Data for this exercise:
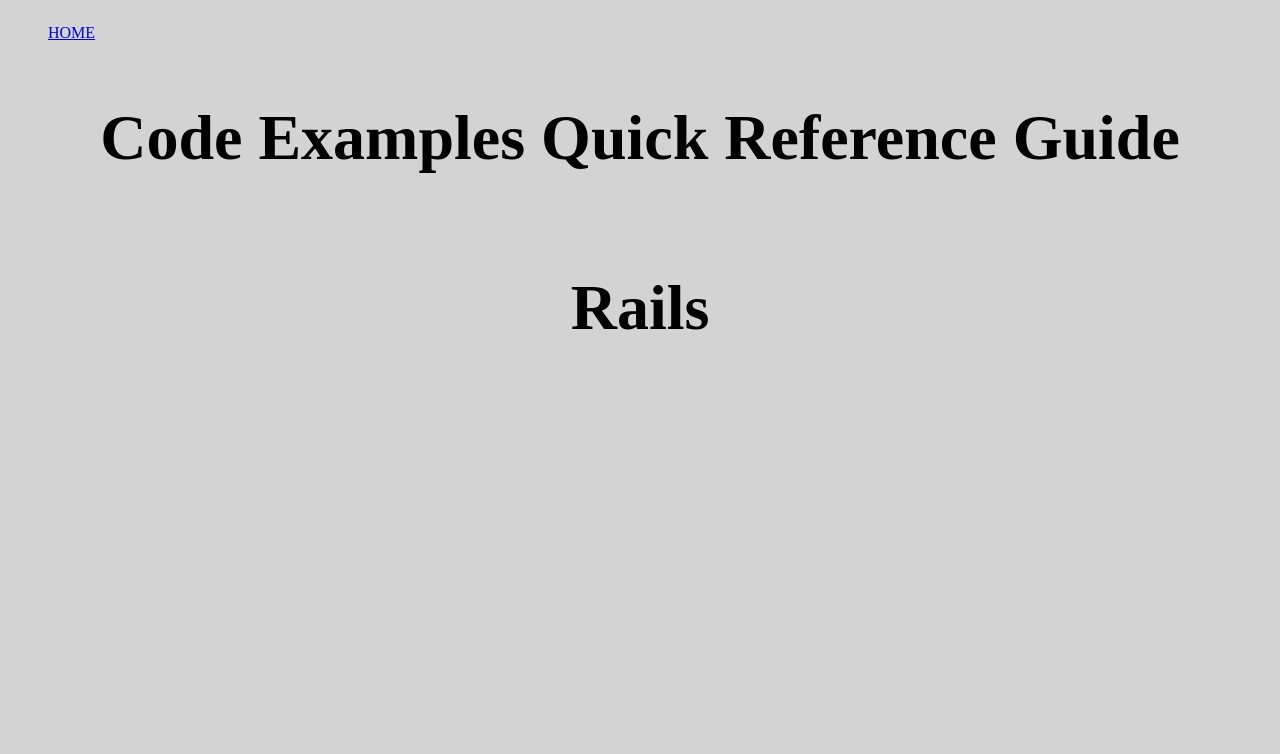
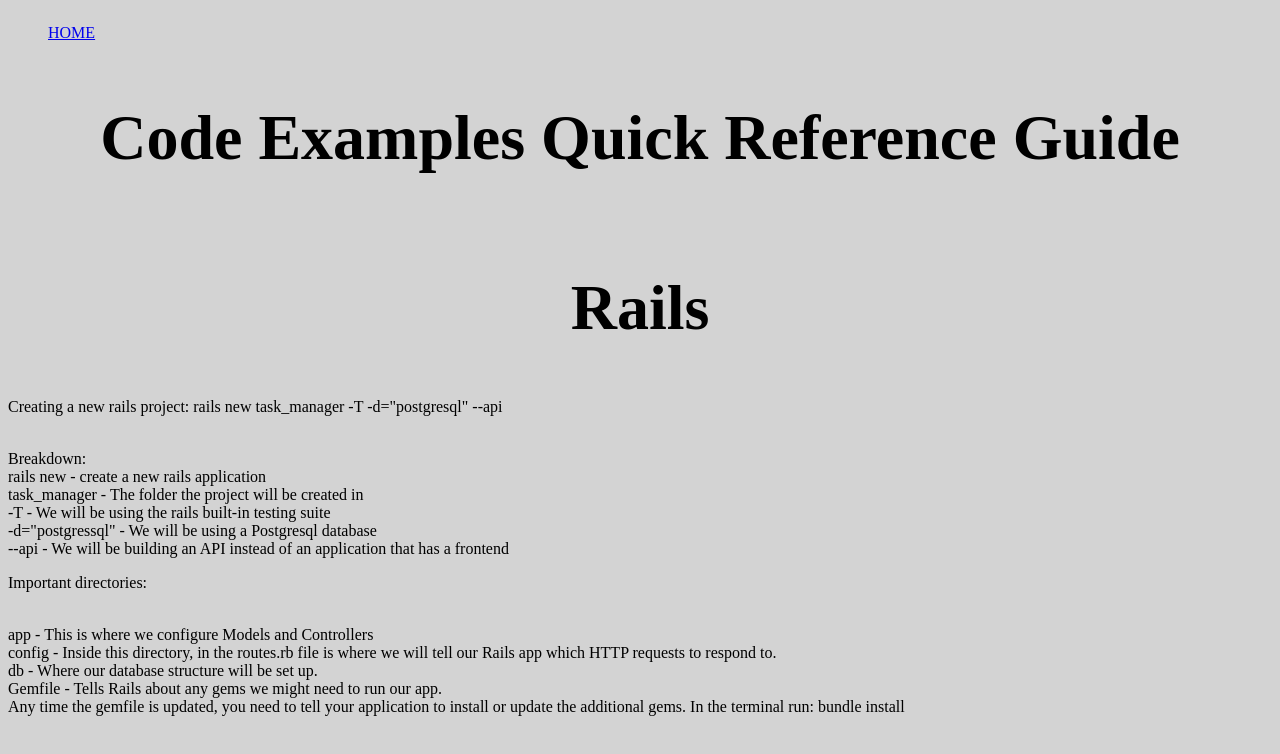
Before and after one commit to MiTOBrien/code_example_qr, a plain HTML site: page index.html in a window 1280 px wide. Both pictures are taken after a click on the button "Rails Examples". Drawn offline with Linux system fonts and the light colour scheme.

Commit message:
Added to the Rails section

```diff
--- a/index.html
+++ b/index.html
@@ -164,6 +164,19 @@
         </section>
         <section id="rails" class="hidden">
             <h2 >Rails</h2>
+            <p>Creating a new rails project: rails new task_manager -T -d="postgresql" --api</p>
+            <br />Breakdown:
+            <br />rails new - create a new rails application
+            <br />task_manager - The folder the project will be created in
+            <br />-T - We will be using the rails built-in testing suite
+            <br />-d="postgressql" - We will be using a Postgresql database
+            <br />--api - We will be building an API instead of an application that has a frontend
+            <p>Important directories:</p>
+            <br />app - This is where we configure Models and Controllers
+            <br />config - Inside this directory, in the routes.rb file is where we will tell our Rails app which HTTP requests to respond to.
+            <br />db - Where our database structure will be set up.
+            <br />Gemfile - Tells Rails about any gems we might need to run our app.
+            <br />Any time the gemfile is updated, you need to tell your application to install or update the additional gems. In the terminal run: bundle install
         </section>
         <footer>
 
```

---

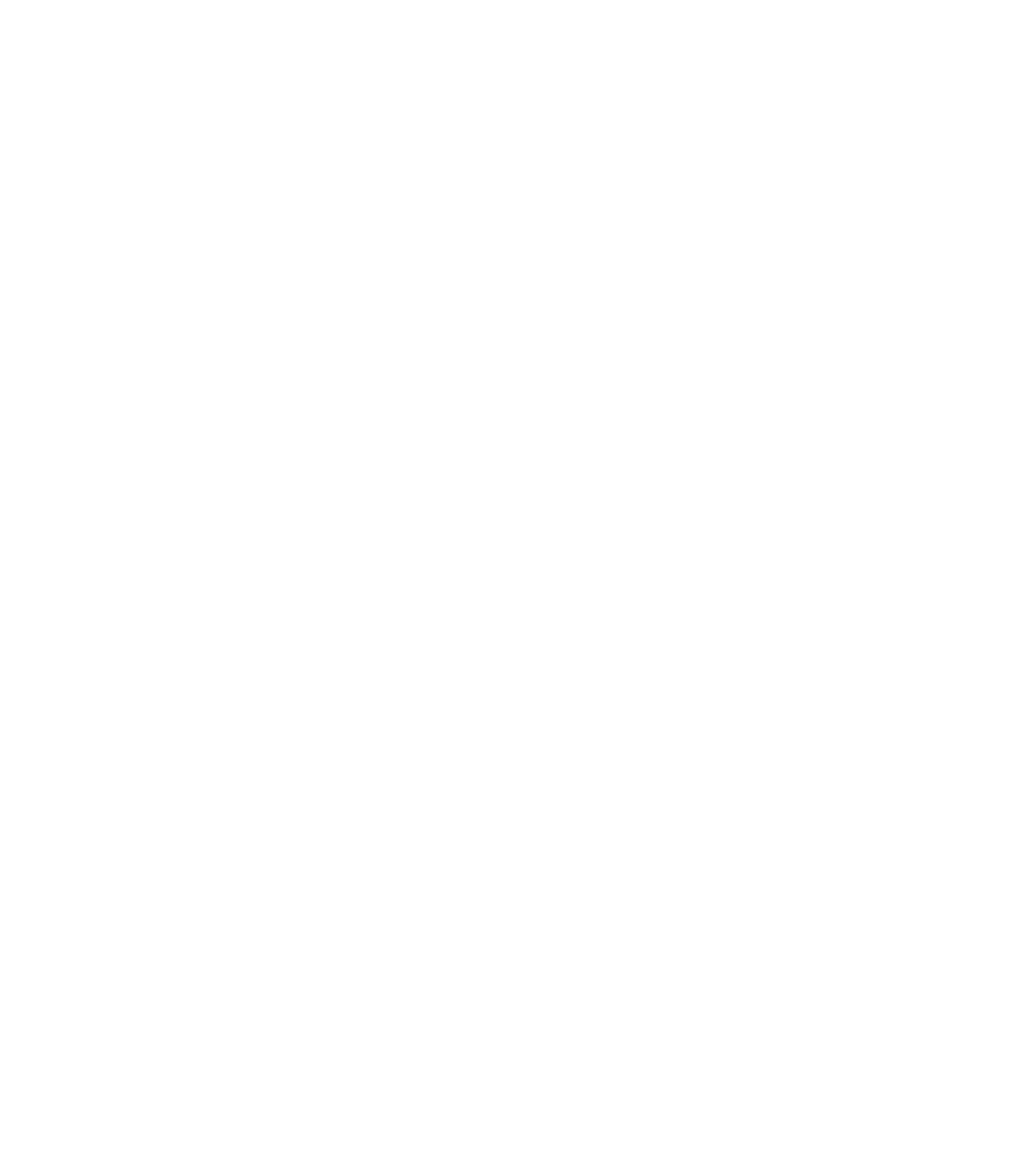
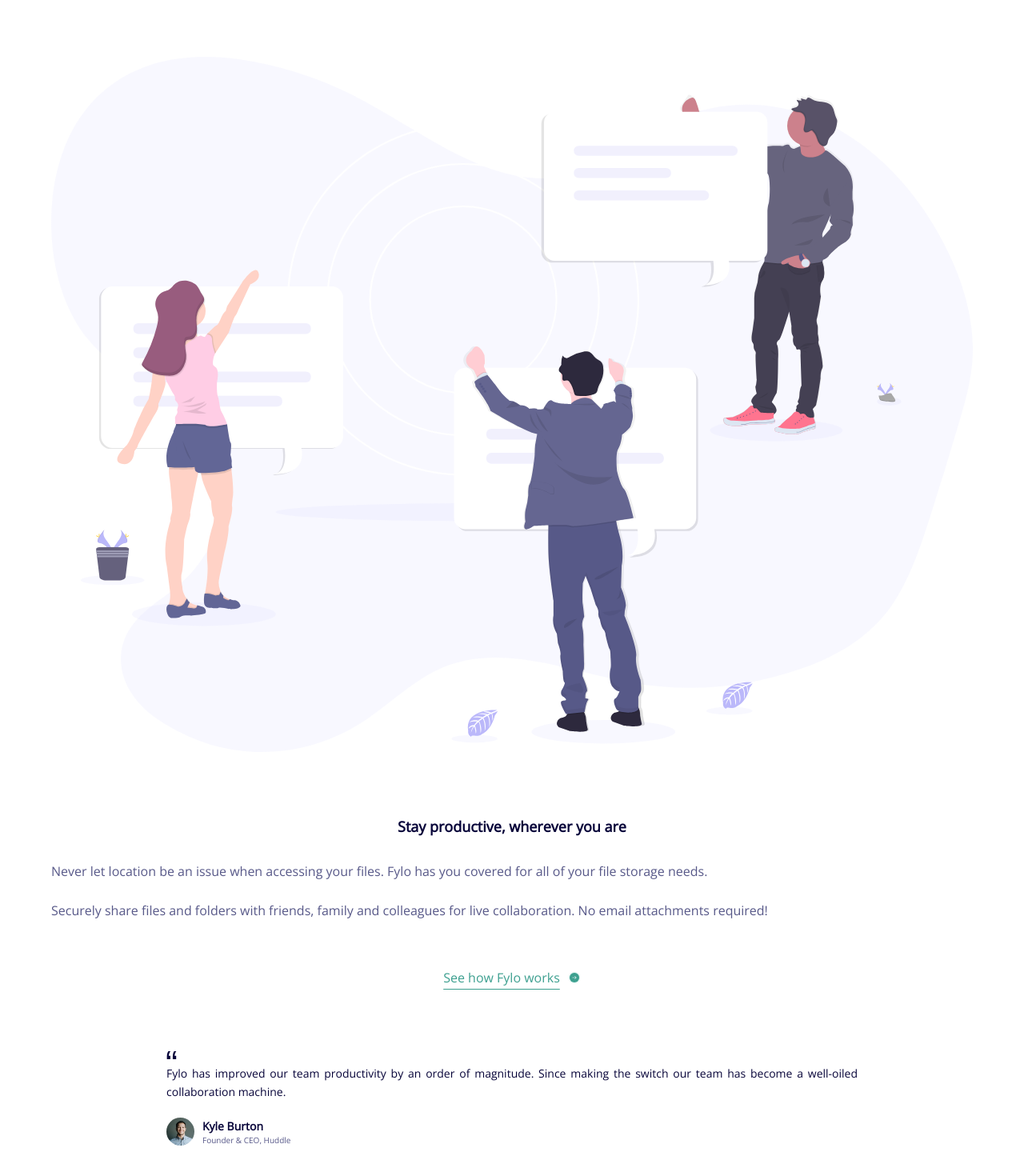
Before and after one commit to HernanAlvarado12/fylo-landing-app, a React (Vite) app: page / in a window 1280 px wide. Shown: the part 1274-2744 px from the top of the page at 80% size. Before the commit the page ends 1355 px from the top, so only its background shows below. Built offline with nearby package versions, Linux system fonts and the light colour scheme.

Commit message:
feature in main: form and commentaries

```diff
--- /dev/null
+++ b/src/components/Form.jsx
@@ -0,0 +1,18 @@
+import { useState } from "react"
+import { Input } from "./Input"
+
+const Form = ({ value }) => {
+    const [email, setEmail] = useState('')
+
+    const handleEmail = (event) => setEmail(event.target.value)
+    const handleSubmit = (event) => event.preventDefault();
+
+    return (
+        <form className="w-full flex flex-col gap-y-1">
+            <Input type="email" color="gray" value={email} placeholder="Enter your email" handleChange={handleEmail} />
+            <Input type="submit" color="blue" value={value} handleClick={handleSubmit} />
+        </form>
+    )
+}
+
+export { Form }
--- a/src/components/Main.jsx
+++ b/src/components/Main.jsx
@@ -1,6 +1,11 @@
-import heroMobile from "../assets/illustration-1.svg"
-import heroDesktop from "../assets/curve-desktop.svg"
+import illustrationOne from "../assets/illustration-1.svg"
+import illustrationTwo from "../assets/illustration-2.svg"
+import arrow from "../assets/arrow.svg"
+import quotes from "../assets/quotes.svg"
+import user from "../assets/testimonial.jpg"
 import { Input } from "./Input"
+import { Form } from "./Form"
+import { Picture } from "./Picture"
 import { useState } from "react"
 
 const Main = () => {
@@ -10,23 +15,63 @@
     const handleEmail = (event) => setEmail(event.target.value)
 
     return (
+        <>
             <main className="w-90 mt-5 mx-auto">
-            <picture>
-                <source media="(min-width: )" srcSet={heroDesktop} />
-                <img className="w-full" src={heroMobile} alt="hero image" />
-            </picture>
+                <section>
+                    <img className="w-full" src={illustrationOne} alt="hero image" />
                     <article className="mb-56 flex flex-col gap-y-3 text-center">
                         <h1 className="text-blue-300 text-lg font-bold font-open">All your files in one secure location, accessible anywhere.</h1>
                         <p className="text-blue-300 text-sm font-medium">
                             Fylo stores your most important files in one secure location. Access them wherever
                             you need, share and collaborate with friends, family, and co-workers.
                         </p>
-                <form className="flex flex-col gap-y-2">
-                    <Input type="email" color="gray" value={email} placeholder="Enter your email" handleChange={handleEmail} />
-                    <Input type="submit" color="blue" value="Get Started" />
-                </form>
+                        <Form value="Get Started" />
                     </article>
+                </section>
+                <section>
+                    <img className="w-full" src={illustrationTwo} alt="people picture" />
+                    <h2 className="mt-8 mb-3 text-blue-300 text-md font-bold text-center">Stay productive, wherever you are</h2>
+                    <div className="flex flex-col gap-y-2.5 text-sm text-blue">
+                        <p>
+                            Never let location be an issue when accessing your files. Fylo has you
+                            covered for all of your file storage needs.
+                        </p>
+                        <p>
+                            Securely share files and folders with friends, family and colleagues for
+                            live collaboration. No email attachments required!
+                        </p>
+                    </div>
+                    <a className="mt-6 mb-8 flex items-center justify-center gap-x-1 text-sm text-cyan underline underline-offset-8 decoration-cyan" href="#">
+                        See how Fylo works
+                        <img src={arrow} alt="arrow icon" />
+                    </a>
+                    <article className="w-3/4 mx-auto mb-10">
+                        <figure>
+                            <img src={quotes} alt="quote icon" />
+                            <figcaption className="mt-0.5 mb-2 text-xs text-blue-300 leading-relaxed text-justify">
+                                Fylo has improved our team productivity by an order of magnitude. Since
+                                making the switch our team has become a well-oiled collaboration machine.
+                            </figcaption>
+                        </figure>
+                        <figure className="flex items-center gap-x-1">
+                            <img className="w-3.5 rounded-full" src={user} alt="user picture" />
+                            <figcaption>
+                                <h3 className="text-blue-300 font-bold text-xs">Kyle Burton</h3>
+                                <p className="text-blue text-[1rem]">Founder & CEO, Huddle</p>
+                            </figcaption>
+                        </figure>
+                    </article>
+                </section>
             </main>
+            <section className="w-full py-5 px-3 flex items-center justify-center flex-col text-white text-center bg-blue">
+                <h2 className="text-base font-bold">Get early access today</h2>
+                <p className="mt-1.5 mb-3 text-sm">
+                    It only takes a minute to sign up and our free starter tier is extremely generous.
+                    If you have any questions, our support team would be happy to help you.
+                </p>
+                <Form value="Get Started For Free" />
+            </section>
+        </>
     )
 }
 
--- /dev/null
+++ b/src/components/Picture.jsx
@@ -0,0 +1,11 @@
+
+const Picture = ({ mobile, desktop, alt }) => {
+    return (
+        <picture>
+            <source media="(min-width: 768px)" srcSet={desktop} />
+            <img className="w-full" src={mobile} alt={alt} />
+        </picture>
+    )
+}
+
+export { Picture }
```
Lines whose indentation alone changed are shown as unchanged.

* * *

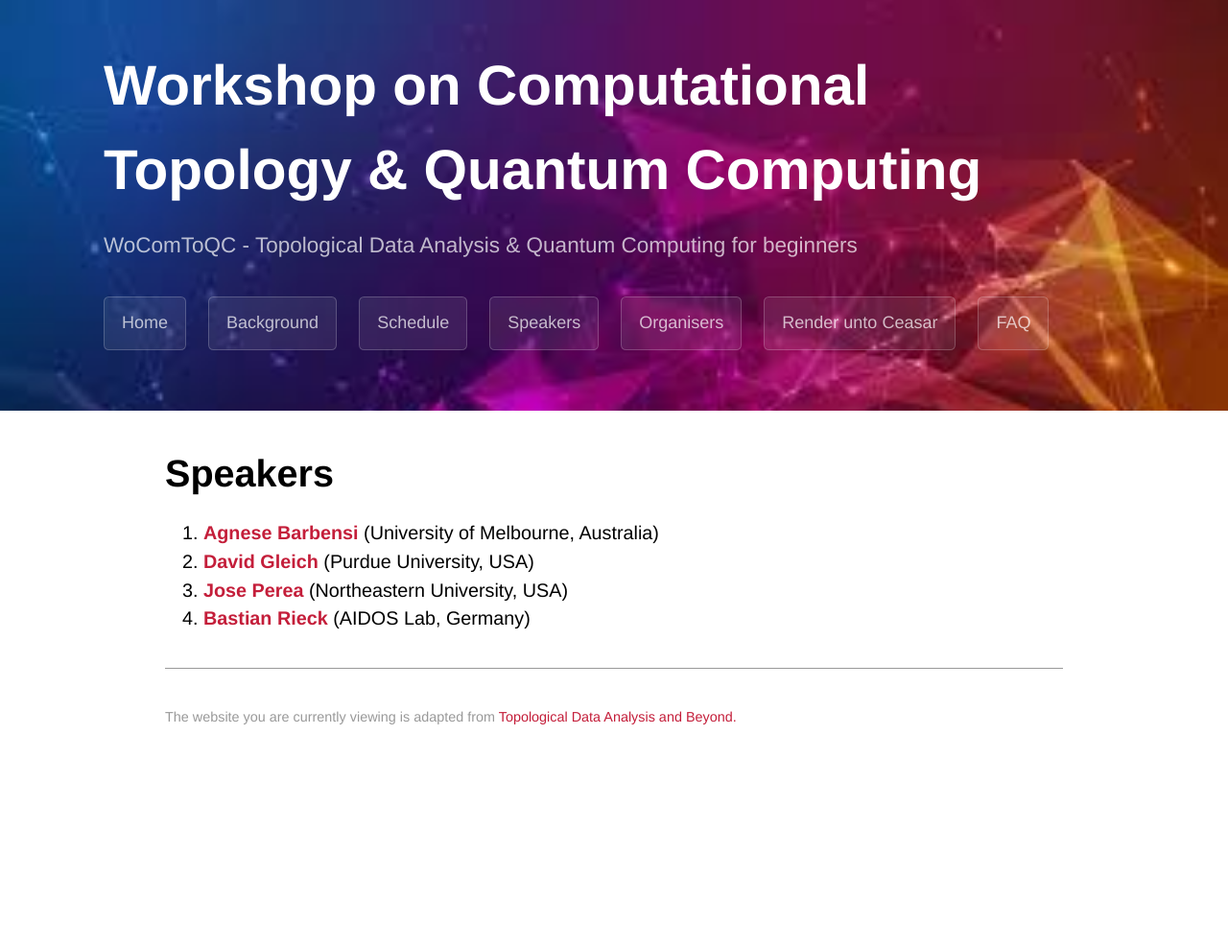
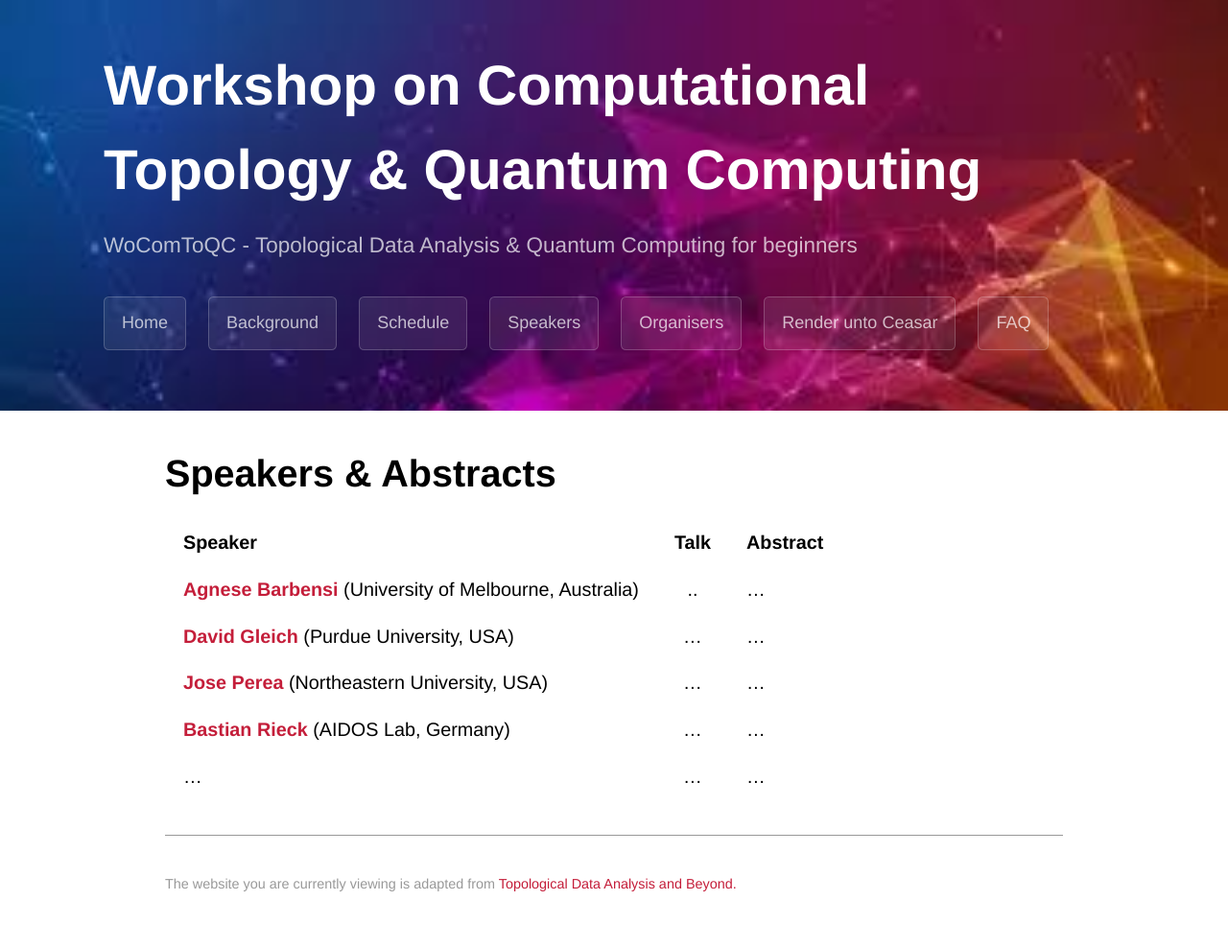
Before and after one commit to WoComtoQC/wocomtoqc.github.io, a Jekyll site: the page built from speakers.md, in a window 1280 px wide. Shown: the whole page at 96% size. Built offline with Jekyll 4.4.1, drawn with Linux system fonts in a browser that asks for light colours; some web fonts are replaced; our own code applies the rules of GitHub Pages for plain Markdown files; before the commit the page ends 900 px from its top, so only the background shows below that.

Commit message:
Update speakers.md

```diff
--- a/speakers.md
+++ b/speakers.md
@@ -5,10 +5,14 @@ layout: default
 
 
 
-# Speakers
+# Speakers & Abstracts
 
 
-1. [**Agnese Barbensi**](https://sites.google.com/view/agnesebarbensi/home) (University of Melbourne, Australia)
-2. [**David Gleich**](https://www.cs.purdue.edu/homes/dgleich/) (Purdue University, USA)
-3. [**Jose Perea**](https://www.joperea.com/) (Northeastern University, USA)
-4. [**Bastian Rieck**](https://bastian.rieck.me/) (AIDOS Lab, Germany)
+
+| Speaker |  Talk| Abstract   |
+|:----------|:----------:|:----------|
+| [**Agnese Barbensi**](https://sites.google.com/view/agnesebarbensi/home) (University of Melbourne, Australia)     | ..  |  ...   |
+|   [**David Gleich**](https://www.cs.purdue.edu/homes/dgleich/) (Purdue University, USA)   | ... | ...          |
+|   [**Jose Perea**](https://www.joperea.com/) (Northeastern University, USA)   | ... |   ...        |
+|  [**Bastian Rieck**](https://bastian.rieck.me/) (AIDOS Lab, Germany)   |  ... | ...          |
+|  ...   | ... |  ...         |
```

About this exercise: Using the material above, return every line that holds the string "blue".

Exercise response:
+            <Input type="submit" color="blue" value={value} handleClick={handleSubmit} />
                         <h1 className="text-blue-300 text-lg font-bold font-open">All your files in one secure location, accessible anywhere.</h1>
                         <p className="text-blue-300 text-sm font-medium">
-                    <Input type="submit" color="blue" value="Get Started" />
+                    <h2 className="mt-8 mb-3 text-blue-300 text-md font-bold text-center">Stay productive, wherever you are</h2>
+                    <div className="flex flex-col gap-y-2.5 text-sm text-blue">
+                            <figcaption className="mt-0.5 mb-2 text-xs text-blue-300 leading-relaxed text-justify">
+                                <h3 className="text-blue-300 font-bold text-xs">Kyle Burton</h3>
+                                <p className="text-blue text-[1rem]">Founder & CEO, Huddle</p>
+            <section className="w-full py-5 px-3 flex items-center justify-center flex-col text-white text-center bg-blue">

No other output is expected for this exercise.